These rules are intended to allow fast big battles with 24 elements per side using the DBA rules, without adding further complexity to the rules. Double DBA is appropriate for single players going head-to-head or for two teams of two players each fielding a command.  Double DBA is much simpler than Big Battle DBA, and retains the speed of play of normal DBA.

Unless specifically altered by the variant rules below, rules are standard DBA.

Army CompositionEdit

Each side gets two full DBA armies. The armies don't have to be identical; they may even be different army lists. If you want to play historical battles, the armies should be the same army list or historical allies. If playing with two players per side, each team must designate one player as its CnC.
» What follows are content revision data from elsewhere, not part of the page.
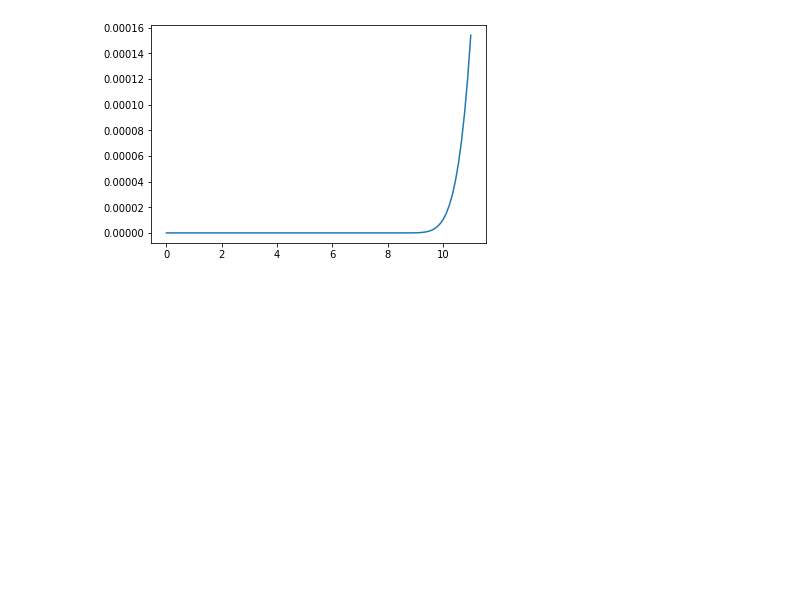
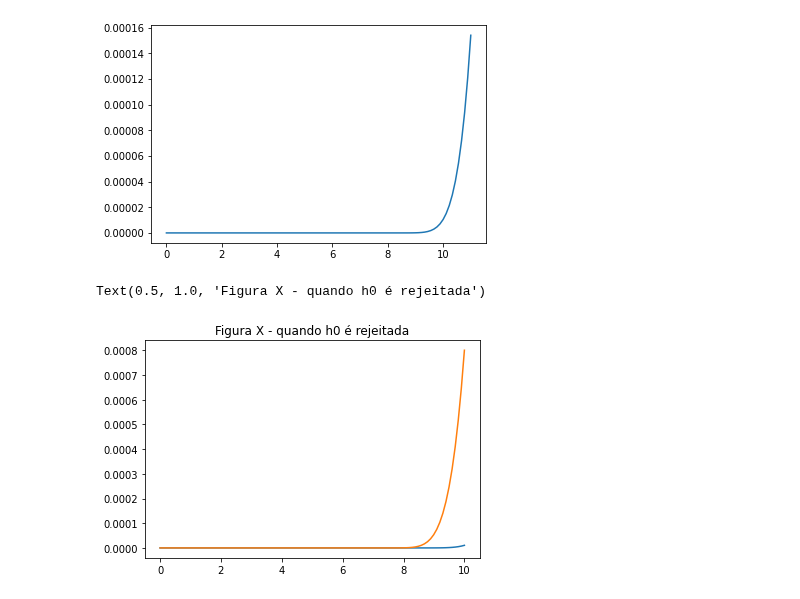
Before and after one commit to ifribeiro/TEI-EstApl, a Jupyter notebook: EPC8.ipynb, the cells around one changed output. Cells and saved outputs as stored; diff of their text form; code cells hidden in the pictures; blank space fills up the shorter version.

```diff
--- a/EPC8.ipynb
+++ b/EPC8.ipynb
@@ -286,3 +280,20 @@ ax.plot(Xis_chi2, pdf_nrjc2X)
 # %% [output]
 [<matplotlib.lines.Line2D at 0x...>]
 [figure]
+# %%
+muX = rejeitar['mx']
+muY = rejeitar['my']
+sx = np.sqrt(rejeitar['sx'])
+sy = np.sqrt(rejeitar['sy'])
+max_x = int(rejeitar['Xv'].max())
+Xis_chi2 = np.linspace(0, max_x, 100)
+pdf_nrjc2X = [chi2.pdf(xi, df=19, loc=muX, scale=sx) for xi in Xis_chi2]
+pdf_nrjc2Y = [chi2.pdf(xi, df=19, loc=muY, scale=sy) for xi in Xis_chi2]
+# %%
+fig, ax = plt.subplots()
+ax.plot(Xis_chi2, pdf_nrjc2X)
+ax.plot(Xis_chi2, pdf_nrjc2Y)
+plt.title("Figura X - quando h0 é rejeitada")
+# %% [output]
+Text(0.5, 1.0, 'Figura X - quando h0 é rejeitada')
+[figure, added]
```
Also changed, not shown: parts of 3 cells of this notebook.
In games with a single player per side, the forces available don't need to be kept together as separate 12 element army groupings during play. You can place them and move them as if they were all one happy family.

In games between teams of two players, normally each player will start with a standard 12-element command, although this is not required.  If fighting with two of the same army list, players may elect to swap elements between their commands when determining the composition of their commands. Alternatively, players may opt to run different sized commands (as long as the total number of elements = 24), adjusting their breakpoints accordingly.   For tournament play, any rules regarding army selection, command composition and element swapping should be specified by the gamemaster in advance as part of the tournament notice.

Each side deploys only one camp.

The MapEdit

In Double DBA you should use a 48" wide board that is 36" deep for 15mm scale gaming. (Can also be fought on a 48x24 board using regular DBA deployment depth of 6 inches).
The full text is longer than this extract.